First off, I loved using this little camera. I hate carrying a backpack full of gear around all day, taking it on and off to root for a different lens or filter (although I do love the results from using them). I used to carry a little Rangefinder camera around back in the days of film, and this camera instantly reminded me of that. It is small enough to fit in coat pocket and doesn't scream “look at me” like most bigger SLR cameras, so it is a little easier to get candid photos, which I enjoy.

 

Secondly it is a fun little camera to use. The 20mm pancake lens that was attached provided a shallow depth of field that really made the pictures come alive. It was definitely a huge advantage over smaller point and shoot cameras where usually everything in your photo is in focus. In fact, this lens is fast becoming a cult favourite and currently has its own group on flickr.com with almost 6,000 images!

 

 

Personally I love using fixed (non-zoom) lenses like this one, because it forces you to actually move around instead of just standing in one spot and zooming in and out. Of course you can get zoom lenses if you prefer and between Olympus and Panasonic both producing lenses for this camera, there is quite a good selection already.

 

So should you run home and gather all your Canon and Nikon SLR cameras and put them on Kijiji?
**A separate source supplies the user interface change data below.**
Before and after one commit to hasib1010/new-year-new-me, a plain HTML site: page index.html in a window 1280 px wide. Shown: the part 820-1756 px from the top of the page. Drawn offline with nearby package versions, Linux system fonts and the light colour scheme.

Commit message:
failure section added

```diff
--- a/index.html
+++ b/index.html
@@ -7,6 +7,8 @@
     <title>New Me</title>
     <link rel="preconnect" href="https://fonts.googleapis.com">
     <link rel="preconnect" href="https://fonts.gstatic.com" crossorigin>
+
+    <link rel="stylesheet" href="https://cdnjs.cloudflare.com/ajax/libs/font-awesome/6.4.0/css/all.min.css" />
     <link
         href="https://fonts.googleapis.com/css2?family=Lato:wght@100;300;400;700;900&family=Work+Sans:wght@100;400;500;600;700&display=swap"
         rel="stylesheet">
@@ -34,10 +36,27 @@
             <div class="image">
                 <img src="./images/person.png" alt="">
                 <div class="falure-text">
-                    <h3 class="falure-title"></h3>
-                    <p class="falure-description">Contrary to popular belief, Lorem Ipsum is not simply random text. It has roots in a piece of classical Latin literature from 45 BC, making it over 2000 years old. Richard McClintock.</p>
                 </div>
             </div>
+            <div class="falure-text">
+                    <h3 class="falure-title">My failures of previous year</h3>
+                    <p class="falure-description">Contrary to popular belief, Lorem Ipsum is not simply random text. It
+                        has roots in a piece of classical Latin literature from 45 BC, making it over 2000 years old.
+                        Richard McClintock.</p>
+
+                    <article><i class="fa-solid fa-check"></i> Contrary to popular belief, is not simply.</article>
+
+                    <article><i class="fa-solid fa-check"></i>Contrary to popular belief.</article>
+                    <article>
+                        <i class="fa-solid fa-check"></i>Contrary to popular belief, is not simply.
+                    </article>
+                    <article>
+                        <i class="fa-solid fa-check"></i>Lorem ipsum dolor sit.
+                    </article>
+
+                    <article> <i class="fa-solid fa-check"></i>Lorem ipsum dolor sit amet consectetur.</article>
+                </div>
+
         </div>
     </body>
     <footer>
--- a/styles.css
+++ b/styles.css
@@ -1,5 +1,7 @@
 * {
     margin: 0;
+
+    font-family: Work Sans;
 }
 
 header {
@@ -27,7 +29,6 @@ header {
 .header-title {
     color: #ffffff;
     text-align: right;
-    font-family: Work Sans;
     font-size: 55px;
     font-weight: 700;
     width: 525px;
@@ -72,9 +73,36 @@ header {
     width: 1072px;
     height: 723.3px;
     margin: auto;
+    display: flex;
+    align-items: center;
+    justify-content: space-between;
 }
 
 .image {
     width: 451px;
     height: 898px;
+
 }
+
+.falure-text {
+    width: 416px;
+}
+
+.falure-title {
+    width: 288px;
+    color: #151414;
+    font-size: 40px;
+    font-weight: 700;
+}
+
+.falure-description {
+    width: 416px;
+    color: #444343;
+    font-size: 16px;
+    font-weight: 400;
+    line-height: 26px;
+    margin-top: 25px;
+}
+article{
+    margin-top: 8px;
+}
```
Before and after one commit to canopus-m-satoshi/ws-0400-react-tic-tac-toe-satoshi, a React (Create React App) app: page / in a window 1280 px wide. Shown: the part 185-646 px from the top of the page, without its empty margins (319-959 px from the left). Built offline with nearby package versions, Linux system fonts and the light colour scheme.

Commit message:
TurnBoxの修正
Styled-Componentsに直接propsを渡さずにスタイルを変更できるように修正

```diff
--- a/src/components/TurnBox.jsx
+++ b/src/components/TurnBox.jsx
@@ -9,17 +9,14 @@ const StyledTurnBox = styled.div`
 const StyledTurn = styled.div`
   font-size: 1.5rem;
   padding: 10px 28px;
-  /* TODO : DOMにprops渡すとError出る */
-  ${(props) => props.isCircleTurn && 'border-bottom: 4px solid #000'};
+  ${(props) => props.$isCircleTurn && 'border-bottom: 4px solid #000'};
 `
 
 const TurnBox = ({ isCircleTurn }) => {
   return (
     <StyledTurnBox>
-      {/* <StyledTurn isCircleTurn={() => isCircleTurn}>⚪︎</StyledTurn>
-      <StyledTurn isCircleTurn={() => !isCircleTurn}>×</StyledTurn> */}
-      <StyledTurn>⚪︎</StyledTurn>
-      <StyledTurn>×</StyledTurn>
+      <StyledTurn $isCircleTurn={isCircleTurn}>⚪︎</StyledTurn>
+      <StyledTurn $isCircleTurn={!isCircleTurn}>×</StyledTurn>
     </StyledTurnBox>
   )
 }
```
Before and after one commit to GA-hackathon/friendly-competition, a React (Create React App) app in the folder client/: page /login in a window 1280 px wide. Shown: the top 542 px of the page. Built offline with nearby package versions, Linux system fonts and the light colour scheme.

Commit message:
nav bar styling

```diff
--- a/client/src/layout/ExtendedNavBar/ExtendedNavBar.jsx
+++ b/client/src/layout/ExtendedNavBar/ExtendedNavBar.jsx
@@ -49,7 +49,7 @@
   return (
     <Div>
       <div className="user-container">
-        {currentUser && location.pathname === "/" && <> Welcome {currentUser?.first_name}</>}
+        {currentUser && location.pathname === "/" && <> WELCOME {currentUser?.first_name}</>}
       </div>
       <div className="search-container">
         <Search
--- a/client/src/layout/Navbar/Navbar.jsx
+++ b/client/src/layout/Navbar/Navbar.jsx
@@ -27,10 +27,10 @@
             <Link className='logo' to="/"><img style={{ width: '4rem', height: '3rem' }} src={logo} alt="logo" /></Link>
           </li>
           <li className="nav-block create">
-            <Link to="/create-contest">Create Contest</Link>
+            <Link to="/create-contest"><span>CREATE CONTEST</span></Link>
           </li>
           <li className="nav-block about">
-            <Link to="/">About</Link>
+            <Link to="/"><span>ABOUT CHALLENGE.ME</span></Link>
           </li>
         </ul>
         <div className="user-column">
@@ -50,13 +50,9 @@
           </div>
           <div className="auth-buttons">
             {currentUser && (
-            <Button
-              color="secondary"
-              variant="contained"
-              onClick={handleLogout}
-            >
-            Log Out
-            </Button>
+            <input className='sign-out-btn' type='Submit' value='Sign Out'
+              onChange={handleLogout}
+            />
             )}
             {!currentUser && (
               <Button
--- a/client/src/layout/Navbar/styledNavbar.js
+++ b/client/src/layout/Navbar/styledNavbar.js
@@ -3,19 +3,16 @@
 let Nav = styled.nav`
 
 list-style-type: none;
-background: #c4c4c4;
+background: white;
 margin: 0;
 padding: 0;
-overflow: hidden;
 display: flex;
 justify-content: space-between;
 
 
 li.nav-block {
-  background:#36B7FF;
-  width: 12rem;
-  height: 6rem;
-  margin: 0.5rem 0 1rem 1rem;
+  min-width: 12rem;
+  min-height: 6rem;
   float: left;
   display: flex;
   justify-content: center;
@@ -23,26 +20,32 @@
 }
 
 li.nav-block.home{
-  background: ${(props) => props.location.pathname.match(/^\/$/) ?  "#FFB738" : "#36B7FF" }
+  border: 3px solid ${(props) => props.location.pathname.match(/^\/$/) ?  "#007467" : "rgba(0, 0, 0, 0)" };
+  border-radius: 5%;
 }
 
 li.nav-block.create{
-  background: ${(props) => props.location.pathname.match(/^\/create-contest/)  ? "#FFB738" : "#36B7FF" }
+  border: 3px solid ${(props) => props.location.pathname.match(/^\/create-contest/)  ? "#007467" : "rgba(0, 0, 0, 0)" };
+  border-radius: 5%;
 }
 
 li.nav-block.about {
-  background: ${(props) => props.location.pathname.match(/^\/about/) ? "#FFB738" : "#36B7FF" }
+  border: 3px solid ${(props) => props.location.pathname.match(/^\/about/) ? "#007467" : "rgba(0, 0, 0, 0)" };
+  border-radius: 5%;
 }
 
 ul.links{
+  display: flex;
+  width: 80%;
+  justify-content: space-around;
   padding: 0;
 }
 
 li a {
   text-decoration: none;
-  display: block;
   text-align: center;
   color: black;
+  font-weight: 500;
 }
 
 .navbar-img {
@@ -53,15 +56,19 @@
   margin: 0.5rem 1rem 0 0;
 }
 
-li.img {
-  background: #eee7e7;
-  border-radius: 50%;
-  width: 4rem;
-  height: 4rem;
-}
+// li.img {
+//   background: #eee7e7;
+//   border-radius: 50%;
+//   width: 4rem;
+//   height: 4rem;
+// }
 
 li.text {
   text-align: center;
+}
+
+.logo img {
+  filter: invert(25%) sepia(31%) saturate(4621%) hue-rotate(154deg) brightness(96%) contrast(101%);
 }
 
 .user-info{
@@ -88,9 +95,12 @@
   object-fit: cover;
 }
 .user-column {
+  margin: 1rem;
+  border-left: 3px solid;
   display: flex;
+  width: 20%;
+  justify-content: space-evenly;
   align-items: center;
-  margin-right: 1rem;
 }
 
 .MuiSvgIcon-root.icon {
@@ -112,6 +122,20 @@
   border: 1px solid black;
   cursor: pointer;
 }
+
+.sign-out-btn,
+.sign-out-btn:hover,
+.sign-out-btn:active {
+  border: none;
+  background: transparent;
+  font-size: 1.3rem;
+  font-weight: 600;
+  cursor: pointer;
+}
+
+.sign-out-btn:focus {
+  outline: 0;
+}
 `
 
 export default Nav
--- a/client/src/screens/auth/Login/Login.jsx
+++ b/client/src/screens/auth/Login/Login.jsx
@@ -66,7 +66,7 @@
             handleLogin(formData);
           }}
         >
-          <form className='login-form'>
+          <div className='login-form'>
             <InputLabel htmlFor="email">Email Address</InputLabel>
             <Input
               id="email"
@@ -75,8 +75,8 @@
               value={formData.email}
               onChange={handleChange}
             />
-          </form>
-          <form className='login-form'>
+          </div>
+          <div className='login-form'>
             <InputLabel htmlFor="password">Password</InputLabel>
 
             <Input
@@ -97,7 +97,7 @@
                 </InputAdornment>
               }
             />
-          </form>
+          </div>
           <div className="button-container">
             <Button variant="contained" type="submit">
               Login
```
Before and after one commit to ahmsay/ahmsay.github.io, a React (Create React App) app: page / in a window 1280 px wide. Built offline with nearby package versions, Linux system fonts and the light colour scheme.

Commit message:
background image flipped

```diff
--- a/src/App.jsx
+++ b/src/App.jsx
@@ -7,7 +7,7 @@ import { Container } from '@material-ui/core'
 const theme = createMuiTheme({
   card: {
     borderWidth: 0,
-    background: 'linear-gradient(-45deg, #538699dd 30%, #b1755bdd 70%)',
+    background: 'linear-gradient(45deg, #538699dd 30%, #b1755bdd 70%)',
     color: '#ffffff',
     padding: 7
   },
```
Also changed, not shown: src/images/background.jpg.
Not right away.

 

The camera I tried out costs more than most entry level digital SLR systems, although the smaller size is worth in my opinion. I like to travel light, and this fits the bill perfectly. It would also make a great second camera for the professional.

 

Most would be happy with a much cheaper advanced point and shoot camera, but if you really are getting into photography and want to the added features and quality, this might be a good system to choose.